▸ Exercise aim:
Produce a copy of every line in the records that holds the string "ipynb".

========

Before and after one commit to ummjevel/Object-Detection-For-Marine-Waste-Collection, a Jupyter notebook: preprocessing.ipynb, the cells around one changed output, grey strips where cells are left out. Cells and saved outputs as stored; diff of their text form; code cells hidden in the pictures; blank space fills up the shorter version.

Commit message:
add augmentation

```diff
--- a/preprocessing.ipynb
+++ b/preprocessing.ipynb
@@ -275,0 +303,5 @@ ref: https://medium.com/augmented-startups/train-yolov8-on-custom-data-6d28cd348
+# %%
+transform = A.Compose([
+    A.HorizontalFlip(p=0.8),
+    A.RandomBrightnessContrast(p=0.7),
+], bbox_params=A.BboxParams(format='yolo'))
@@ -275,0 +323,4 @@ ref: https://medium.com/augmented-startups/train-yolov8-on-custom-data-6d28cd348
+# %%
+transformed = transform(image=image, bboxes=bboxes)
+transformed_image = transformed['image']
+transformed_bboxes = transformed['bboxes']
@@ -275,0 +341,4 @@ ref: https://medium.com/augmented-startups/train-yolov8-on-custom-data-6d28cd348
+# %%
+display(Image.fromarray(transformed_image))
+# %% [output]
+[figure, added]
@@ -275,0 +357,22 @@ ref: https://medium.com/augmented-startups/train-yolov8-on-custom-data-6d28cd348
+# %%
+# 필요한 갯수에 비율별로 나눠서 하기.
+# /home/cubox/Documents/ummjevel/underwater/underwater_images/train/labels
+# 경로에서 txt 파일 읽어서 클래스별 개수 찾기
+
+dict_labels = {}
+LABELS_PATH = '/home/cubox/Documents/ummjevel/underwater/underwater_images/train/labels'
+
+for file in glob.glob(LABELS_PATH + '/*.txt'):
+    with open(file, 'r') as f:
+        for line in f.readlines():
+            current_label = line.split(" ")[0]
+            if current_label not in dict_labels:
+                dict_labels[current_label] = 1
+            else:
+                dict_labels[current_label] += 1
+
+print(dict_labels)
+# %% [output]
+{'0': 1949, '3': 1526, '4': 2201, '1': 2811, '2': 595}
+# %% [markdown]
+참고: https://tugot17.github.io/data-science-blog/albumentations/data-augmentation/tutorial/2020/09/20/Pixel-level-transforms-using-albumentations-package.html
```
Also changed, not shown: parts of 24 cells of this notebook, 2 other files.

========

▸ Solved exercise:
Before and after one commit to ummjevel/Object-Detection-For-Marine-Waste-Collection, a Jupyter notebook: preprocessing.ipynb, the cells around one changed output, grey strips where cells are left out. Cells and saved outputs as stored; diff of their text form; code cells hidden in the pictures; blank space fills up the shorter version.
--- a/preprocessing.ipynb
+++ b/preprocessing.ipynb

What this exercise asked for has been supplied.